Problem to work on
Among the lines below, count those that include "timeRn", and state the count alone.

Source information
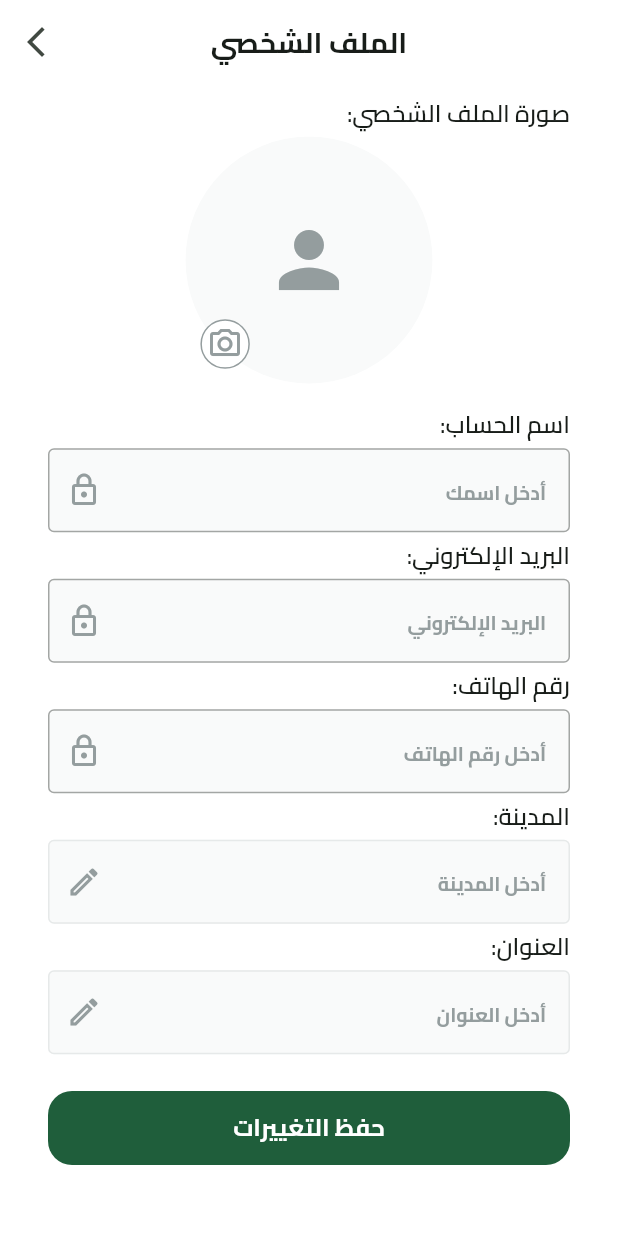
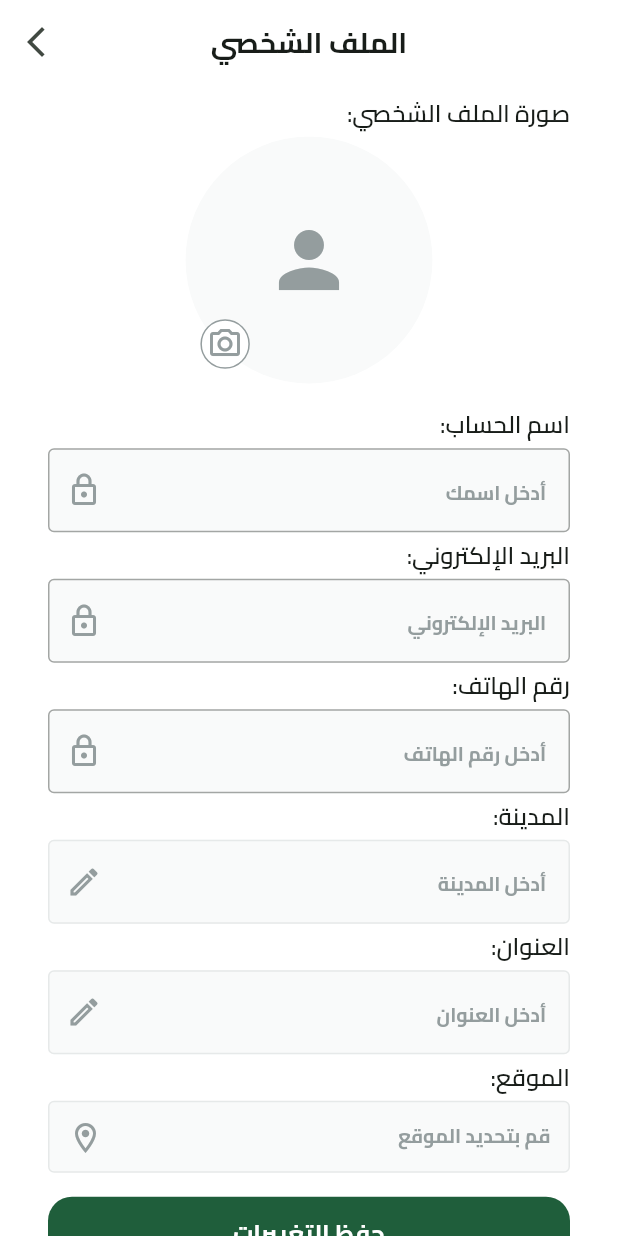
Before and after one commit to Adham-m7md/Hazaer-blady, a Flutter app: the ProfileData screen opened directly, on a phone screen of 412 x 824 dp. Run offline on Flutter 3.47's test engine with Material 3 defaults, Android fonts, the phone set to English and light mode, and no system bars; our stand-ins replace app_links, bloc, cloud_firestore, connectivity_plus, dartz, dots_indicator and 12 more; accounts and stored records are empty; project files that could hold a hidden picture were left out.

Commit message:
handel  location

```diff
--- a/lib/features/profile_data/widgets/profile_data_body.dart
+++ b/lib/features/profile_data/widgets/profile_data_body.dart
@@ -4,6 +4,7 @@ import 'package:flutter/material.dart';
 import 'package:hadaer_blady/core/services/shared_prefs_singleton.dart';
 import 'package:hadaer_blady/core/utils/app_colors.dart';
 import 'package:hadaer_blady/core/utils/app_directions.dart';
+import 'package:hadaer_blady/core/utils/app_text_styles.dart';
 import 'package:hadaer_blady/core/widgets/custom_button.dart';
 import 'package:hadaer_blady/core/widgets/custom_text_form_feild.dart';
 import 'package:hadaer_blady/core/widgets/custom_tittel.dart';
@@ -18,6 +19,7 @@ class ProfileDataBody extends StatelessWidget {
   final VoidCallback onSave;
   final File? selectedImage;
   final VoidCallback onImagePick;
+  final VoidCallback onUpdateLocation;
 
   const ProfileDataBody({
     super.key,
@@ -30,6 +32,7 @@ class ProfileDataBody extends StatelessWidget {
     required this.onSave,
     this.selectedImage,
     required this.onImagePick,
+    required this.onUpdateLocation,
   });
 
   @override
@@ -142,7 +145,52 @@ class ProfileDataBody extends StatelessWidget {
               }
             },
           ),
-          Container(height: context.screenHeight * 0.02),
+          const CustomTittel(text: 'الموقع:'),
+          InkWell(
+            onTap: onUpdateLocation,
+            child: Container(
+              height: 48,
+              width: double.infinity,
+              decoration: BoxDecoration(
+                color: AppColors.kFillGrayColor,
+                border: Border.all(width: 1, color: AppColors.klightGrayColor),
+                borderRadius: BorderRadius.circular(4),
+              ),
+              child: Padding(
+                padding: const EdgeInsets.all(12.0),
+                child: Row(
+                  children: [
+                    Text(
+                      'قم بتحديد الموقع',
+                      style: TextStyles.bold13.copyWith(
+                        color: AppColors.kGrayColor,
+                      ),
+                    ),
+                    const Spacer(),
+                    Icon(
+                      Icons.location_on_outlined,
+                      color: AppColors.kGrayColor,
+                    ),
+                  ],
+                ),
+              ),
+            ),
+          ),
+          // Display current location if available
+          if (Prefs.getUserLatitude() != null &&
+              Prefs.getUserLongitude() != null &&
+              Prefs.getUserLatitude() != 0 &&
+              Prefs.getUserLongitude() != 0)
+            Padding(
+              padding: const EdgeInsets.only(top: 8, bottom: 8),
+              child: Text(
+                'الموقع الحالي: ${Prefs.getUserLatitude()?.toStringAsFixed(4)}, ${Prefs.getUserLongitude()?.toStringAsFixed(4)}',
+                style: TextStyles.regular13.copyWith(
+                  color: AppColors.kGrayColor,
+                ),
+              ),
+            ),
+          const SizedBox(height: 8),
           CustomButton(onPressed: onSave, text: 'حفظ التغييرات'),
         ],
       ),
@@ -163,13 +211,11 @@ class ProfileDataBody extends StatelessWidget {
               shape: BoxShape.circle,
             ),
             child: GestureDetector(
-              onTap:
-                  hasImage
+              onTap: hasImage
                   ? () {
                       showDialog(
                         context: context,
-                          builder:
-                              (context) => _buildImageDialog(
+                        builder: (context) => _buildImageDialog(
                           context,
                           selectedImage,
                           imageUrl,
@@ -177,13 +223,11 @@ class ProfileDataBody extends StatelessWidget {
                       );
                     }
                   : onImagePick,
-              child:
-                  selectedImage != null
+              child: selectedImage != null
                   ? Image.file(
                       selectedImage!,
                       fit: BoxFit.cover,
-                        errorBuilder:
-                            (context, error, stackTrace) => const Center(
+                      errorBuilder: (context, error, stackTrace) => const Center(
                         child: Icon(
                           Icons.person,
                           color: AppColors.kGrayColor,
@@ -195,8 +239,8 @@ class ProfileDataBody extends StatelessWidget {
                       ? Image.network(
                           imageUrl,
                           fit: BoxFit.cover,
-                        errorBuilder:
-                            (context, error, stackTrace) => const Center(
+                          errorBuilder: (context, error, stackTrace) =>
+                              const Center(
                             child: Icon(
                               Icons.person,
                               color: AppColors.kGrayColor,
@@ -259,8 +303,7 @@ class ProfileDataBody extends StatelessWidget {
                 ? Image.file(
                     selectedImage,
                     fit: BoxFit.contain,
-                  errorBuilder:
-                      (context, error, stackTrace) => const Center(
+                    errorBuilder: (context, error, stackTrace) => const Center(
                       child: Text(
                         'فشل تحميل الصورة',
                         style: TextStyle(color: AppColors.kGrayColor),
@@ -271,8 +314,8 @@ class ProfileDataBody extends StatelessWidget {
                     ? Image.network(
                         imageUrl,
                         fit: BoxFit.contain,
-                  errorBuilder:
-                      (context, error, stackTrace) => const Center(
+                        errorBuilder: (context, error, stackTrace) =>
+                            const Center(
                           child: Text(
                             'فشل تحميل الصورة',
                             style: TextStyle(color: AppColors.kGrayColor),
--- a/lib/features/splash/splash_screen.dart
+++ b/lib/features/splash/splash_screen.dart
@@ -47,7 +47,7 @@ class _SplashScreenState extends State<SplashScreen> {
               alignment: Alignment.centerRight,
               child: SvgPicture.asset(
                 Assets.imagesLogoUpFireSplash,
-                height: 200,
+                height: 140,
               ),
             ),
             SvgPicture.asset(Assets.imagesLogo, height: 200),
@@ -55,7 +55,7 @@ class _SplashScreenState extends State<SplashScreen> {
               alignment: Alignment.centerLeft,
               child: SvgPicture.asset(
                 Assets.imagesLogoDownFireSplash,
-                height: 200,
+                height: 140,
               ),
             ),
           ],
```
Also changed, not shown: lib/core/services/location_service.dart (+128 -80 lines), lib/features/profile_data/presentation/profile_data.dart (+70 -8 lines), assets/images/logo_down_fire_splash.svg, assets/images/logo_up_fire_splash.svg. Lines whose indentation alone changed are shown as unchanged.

...

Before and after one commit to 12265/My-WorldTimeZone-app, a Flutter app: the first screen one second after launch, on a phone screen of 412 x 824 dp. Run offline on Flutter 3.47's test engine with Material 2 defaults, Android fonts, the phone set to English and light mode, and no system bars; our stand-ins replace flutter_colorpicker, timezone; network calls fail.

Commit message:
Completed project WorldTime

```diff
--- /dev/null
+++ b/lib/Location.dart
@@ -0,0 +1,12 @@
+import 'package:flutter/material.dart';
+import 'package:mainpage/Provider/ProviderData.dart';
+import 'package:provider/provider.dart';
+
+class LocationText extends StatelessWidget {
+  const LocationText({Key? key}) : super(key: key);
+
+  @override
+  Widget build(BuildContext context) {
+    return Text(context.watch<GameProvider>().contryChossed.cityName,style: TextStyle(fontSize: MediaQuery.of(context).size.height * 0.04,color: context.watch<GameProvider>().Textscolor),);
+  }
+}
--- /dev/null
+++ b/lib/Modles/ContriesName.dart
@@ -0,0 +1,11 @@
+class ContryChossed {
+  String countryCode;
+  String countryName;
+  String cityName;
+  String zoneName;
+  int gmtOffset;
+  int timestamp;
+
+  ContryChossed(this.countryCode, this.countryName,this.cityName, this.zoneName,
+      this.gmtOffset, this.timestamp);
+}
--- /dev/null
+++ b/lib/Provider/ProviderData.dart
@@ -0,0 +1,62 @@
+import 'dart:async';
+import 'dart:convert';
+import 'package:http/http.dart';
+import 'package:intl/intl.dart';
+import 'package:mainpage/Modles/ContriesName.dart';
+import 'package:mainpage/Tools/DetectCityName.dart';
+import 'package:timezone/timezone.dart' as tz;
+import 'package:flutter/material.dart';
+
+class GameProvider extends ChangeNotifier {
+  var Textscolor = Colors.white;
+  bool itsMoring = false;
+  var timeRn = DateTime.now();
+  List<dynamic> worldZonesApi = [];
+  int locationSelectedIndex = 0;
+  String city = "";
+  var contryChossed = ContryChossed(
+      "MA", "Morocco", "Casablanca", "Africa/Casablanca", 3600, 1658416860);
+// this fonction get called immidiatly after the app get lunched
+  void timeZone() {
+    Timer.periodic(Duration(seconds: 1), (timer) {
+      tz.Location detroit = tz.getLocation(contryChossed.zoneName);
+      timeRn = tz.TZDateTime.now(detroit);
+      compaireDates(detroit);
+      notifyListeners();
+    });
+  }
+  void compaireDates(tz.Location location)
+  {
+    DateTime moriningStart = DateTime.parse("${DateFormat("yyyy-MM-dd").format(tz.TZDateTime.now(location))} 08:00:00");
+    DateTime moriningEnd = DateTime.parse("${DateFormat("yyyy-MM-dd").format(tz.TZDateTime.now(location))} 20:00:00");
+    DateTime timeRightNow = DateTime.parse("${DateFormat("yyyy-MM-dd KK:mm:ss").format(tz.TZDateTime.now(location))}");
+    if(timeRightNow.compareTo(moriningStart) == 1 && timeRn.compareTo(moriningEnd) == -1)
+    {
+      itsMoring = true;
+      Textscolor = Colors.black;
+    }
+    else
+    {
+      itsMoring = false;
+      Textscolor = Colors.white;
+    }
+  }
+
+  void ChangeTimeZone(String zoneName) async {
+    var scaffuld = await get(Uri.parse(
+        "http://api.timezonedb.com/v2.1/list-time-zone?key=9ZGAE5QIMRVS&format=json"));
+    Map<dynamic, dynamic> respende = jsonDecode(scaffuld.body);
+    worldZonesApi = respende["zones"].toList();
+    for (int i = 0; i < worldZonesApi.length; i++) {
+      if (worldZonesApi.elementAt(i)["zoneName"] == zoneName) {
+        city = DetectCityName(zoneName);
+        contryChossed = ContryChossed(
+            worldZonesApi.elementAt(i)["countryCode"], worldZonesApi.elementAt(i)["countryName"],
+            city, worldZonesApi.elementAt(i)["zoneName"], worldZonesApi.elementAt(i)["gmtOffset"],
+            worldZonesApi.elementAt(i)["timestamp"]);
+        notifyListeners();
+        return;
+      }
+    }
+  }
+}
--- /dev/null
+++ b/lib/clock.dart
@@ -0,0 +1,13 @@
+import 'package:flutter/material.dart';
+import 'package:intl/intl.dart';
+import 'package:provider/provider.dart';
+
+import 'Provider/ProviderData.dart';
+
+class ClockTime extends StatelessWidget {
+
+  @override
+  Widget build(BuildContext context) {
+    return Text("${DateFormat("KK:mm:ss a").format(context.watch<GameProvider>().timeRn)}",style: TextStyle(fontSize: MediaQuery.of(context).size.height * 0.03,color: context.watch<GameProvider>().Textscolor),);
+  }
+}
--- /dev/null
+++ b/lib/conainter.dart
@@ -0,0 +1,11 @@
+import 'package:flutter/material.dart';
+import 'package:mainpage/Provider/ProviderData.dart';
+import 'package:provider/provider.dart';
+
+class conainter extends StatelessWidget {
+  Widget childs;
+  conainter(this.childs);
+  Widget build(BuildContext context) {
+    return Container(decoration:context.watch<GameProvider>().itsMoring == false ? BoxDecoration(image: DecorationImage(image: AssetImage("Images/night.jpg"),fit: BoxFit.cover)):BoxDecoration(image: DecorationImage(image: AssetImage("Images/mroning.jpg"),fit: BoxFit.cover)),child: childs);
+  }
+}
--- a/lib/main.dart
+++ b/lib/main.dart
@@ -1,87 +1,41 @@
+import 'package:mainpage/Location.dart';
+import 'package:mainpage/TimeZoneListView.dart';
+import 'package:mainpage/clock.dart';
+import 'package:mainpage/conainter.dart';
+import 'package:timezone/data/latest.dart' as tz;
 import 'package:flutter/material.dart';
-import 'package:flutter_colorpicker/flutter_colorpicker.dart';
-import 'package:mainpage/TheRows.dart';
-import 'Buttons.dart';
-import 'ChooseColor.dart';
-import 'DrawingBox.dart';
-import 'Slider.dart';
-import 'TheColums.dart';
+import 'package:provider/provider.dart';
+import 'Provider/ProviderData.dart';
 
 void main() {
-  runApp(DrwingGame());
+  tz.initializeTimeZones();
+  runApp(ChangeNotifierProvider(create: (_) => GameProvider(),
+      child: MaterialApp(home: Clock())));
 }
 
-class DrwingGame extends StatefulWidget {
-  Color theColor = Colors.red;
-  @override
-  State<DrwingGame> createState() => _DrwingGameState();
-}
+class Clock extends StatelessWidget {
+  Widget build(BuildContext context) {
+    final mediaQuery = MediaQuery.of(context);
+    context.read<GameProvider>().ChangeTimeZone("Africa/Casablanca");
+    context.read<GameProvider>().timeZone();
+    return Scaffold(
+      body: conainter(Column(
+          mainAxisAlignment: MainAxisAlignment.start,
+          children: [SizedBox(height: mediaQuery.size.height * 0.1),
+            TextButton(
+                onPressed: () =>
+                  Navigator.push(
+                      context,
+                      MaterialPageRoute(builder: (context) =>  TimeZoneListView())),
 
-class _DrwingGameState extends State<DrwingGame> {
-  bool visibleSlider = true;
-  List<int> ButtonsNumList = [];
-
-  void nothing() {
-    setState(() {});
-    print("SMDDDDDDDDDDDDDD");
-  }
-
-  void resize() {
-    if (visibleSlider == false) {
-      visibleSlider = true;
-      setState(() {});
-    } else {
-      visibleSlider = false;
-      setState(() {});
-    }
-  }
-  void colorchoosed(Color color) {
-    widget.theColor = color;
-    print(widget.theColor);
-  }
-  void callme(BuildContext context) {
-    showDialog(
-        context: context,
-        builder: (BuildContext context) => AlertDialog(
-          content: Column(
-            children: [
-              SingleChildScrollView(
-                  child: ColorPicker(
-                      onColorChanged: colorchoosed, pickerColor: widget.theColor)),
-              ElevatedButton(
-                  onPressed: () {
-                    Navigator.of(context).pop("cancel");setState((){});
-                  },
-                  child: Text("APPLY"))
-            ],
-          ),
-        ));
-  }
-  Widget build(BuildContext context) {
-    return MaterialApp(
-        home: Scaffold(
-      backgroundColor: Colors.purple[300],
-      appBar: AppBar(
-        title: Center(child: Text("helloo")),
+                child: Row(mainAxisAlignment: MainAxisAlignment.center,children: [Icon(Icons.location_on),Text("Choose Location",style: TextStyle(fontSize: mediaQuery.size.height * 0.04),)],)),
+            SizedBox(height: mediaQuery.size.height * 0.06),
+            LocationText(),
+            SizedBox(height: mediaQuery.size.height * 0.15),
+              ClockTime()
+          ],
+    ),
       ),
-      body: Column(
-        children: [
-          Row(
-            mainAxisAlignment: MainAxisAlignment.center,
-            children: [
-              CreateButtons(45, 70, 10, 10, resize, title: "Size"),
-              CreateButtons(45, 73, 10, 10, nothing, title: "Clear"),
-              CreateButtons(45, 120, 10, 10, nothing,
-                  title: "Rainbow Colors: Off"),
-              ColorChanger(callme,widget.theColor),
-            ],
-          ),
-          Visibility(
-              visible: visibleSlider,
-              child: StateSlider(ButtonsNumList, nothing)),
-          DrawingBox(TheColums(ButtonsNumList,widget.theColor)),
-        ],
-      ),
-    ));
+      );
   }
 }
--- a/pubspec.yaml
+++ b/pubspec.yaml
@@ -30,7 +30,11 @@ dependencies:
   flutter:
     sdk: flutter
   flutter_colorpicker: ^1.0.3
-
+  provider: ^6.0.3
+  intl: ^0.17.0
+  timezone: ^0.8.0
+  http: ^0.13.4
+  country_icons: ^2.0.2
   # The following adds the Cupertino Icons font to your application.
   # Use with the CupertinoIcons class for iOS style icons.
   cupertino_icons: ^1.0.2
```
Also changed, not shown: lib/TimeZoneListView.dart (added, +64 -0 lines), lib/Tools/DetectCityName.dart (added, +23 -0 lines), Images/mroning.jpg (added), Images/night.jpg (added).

---

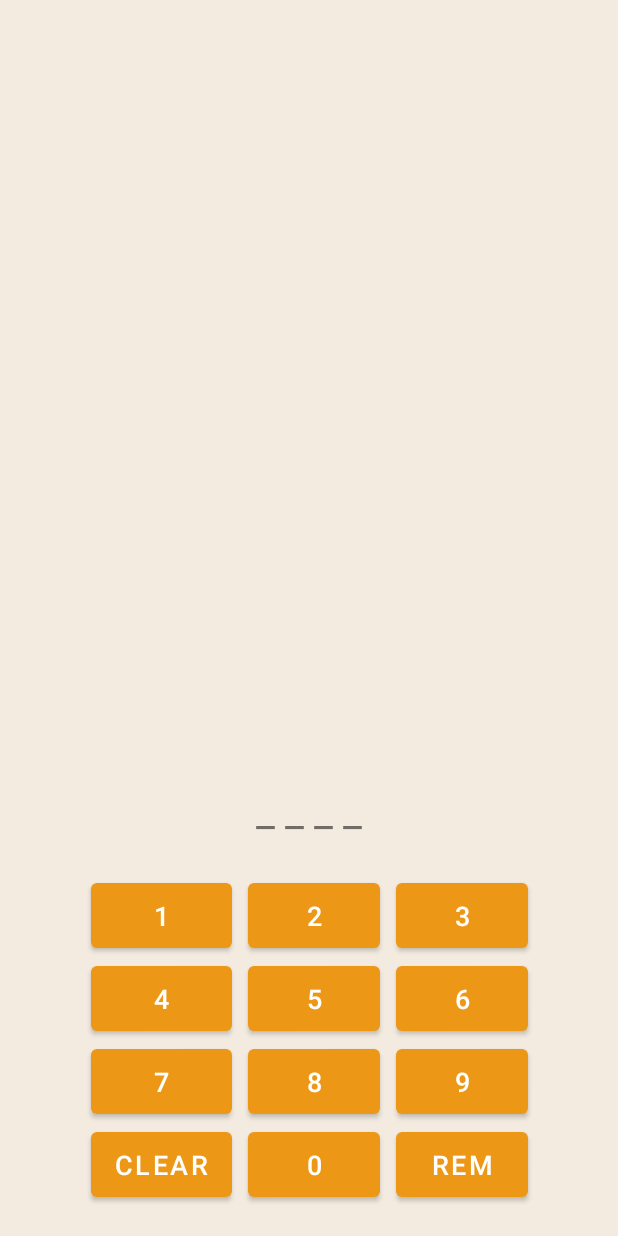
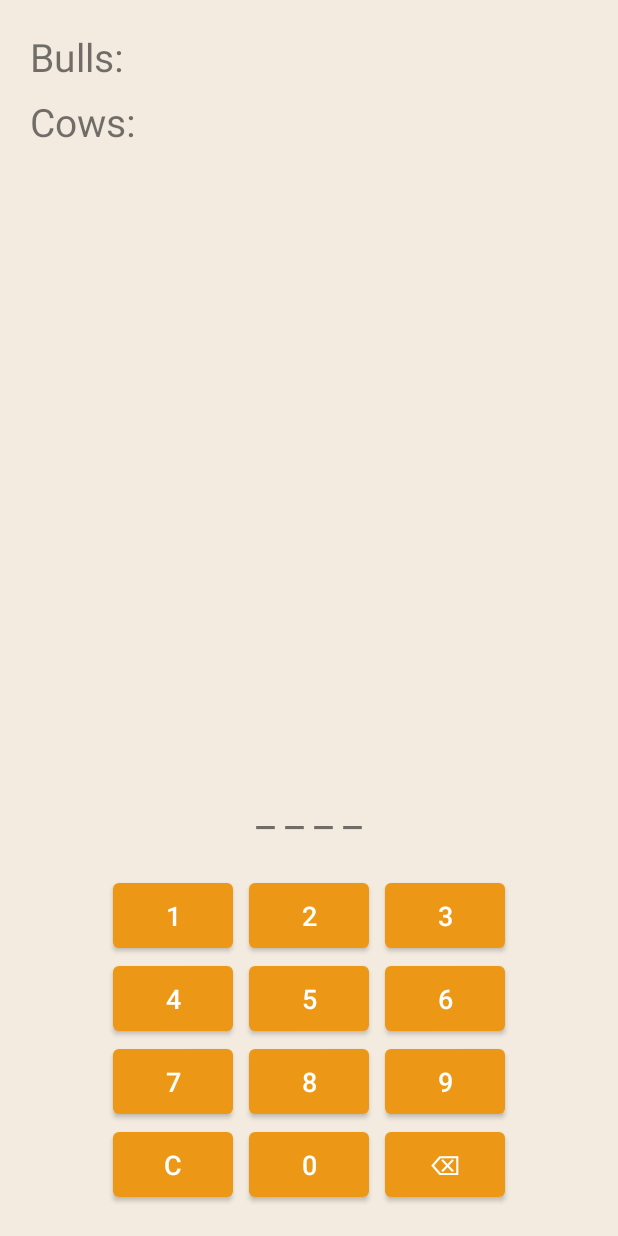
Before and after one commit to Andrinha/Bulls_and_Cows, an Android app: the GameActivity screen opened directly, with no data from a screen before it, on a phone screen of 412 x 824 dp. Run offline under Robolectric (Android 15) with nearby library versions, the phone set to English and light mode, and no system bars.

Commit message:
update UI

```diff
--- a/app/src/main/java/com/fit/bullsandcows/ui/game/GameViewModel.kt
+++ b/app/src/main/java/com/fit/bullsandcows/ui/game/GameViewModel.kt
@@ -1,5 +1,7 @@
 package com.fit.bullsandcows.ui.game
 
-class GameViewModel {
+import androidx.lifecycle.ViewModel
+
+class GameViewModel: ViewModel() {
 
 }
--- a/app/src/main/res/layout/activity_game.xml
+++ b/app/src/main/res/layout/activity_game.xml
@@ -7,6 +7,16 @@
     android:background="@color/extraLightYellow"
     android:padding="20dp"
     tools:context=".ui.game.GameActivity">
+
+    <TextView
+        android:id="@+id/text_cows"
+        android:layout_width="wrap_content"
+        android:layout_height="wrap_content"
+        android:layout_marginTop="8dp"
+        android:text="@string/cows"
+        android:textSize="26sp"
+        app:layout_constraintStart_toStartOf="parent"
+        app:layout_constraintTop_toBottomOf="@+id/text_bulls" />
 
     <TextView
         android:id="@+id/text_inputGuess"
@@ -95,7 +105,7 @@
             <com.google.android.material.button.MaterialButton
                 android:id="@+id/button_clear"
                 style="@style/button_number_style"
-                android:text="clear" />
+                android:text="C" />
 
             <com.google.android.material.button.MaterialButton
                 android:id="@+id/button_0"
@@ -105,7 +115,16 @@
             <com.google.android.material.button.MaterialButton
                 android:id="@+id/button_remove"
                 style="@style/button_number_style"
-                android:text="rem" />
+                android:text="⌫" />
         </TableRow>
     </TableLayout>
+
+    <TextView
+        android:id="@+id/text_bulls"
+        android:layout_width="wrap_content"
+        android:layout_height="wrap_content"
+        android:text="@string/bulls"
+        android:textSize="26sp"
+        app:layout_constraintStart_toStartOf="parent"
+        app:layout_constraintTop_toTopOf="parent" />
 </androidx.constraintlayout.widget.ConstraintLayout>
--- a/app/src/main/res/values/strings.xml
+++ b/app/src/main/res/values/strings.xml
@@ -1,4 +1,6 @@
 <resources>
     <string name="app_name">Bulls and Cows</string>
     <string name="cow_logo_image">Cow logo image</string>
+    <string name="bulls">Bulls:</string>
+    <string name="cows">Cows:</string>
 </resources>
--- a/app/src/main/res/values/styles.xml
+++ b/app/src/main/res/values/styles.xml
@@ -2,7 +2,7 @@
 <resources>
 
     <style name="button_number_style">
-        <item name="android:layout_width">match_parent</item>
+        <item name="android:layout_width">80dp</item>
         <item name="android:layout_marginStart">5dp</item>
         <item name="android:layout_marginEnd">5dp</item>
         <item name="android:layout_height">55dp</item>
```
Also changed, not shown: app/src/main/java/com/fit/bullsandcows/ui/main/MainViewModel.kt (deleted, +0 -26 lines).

Answer
4